The image above is one of my most prized possessions… a caricature of me by the great Al Hirschfeld. There was no intriguing or unique story behind how I got that piece of art. Not like the story behind my original Mort Drucker. I simply commissioned him to do it. As legendary as Hirschfeld was, he was still available to do personal commissions. Expensive, but a genuine treasure.
Hirschfeld died in 2003 just 5 months shy of his 100th birthday. Almost 8 years after his passing, this month the last chapter in his amazing career is finally coming to a close. His widow, Louise Hirschfeld Cullman, has remarried and is selling the townhome on East 95th Street containing the artist’s studio which has remained untouched since his death. Thus, the space in which Hirschfeld created many thousands of his well known illustrations is being cleared out… the official end of an era and the legacy of a great illustrator.
Hirschfeld’s famous barber’s chair and well worn oak drawing table will be on permanent display at the The New York Public Library for the Performing Arts’ Dorothy and Lewis B. Cullman Center. Actually, although this barber’s chair was a vintage one, it was not the original barber’s chair Hirschfeld sat in for decades. That one was worn away to nothing and all that’s left is the base which on display at the gallery of Margo Feiden, who has represented Hirschfeld since 1969. This chair was given to him in 1993 to replace that one. Still a piece of caricature history, though.

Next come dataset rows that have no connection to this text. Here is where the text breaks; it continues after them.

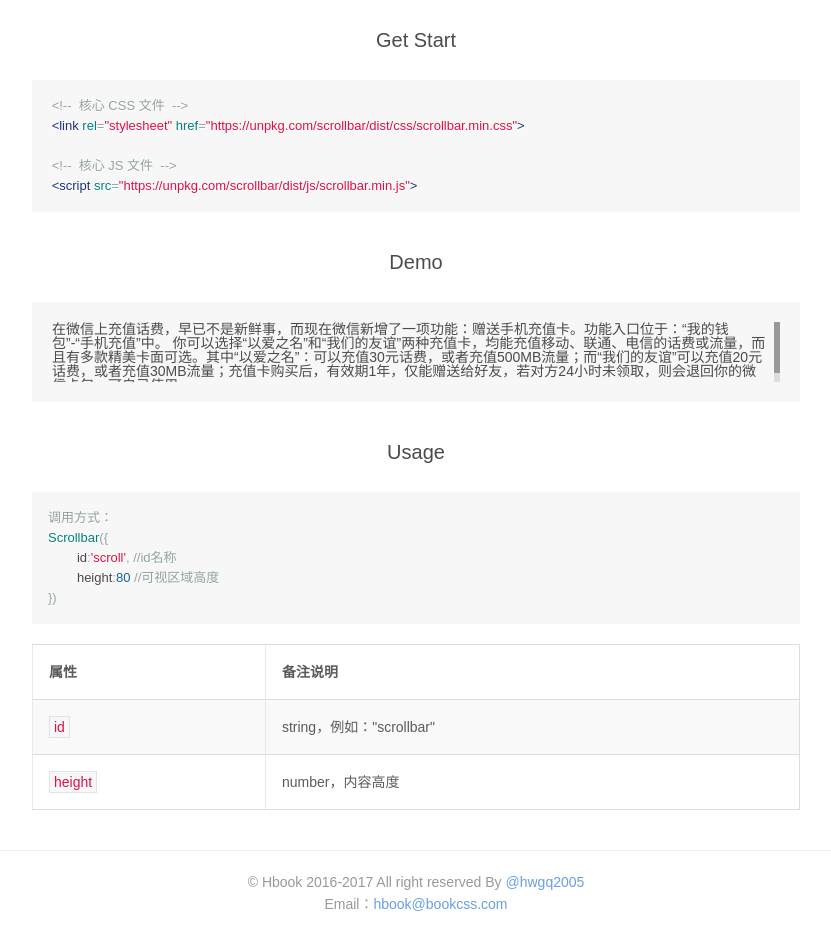
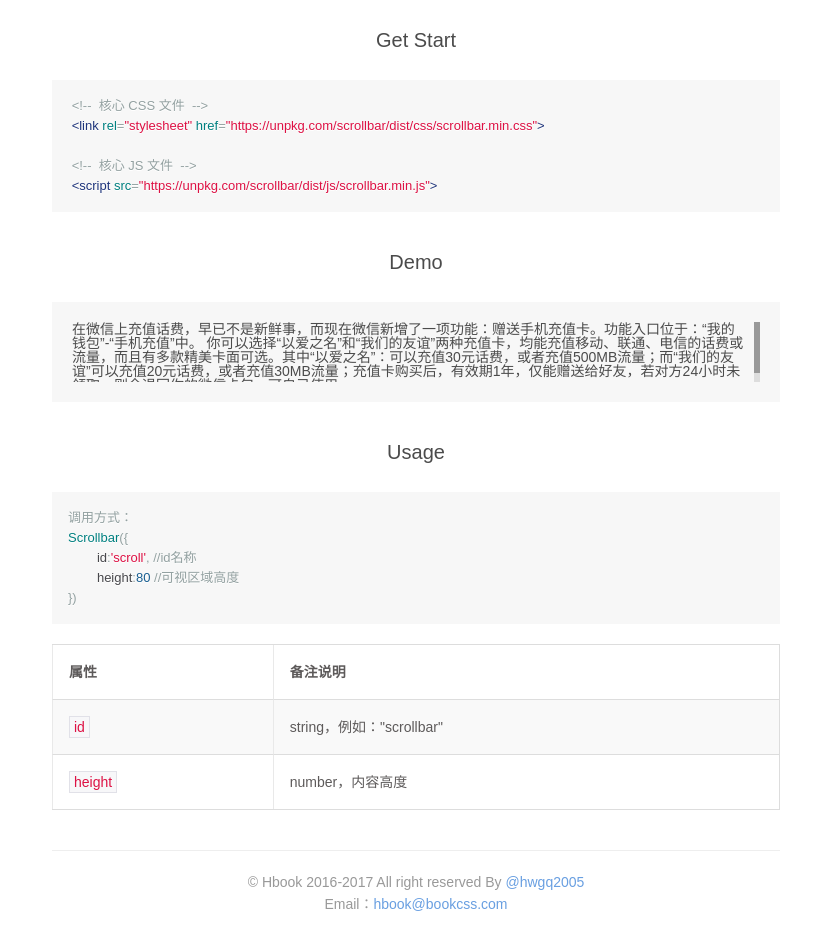
Before and after one commit to hwgq2005/Scrollbar, a website: page index.html in a window 1280 px wide. Shown: the part 400-1335 px from the top of the page, without its empty margins (224-1055 px from the left). Drawn offline with Linux system fonts and the light colour scheme.

Commit message:
页面修改

```diff
--- a/index.html
+++ b/index.html
@@ -90,14 +90,14 @@ Scrollbar({
 
 	<!-- template-content end -->
 
-	<!-- template-template-footer begin -->
-	<template-footer class="template-footer w-768">
+	<!-- template-footer begin -->
+	<footer class="template-footer w-768">
 		<div class="template-footer-content">
 			<p>© Hbook 2016-2017 All right reserved By <a href="http://www.weibo.com/hwgq2005" target="_blank" title="微博">@hwgq2005</a> </p>
 			<p>Email：<a href="mailto:hbook@bookcss.com" title="邮箱">hbook@bookcss.com</a></p>
 		</div>
-	</template-footer>
-	<!-- template-template-footer end -->
+	</footer>
+	<!-- template-footer end -->
 
     <script src="docs/js/lib/prettify.js"></script>
     <script src="dist/js/scrollbar.min.js"></script>
--- a/src/sass/hbook-template.scss
+++ b/src/sass/hbook-template.scss
@@ -4,6 +4,11 @@
 @import "./hbook-button";
 @import "./hbook-table";
 
+*, :after, :before {
+	-webkit-box-sizing: border-box;
+	-moz-box-sizing: border-box;
+	box-sizing: border-box;
+}
 body {
 	font-family: "Ping Fang SC", "STHeiTi", "arial", "Microsoft YaHei", "SimSun", "Georgia", "Times", "Times New Roman", "serif";
 	font-size: 1.4rem;
@@ -51,6 +56,7 @@ code {
 	padding: 80px 40px 100px;
 	color: #699FE1;
 	background: lighten(#699FE1, 26%);
+
 	.template-header-tit {
 		font-size: 8rem;
 		margin-bottom: 10px;
@@ -72,6 +78,7 @@ code {
 }
 .template-content {
 	padding: 0 20px;
+
 	.template-module {
 		margin: 40px 0;
 	}
@@ -84,6 +91,7 @@ code {
 .docs-example {
 	padding: 20px;
 	background-color: #f7f7f7;
+
 	.btn {
 		margin: 5px;
 	}
```
Also changed, not shown: docs/css/hbook-template.css.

I was lucky enough to meet and interview Mr. Hirschfeld when I served as president of the National Caricaturist Network (now the ISCA) in 1999. He was a great inspiration to me, and I will be visiting his barber’s chair and drawing board someday soon.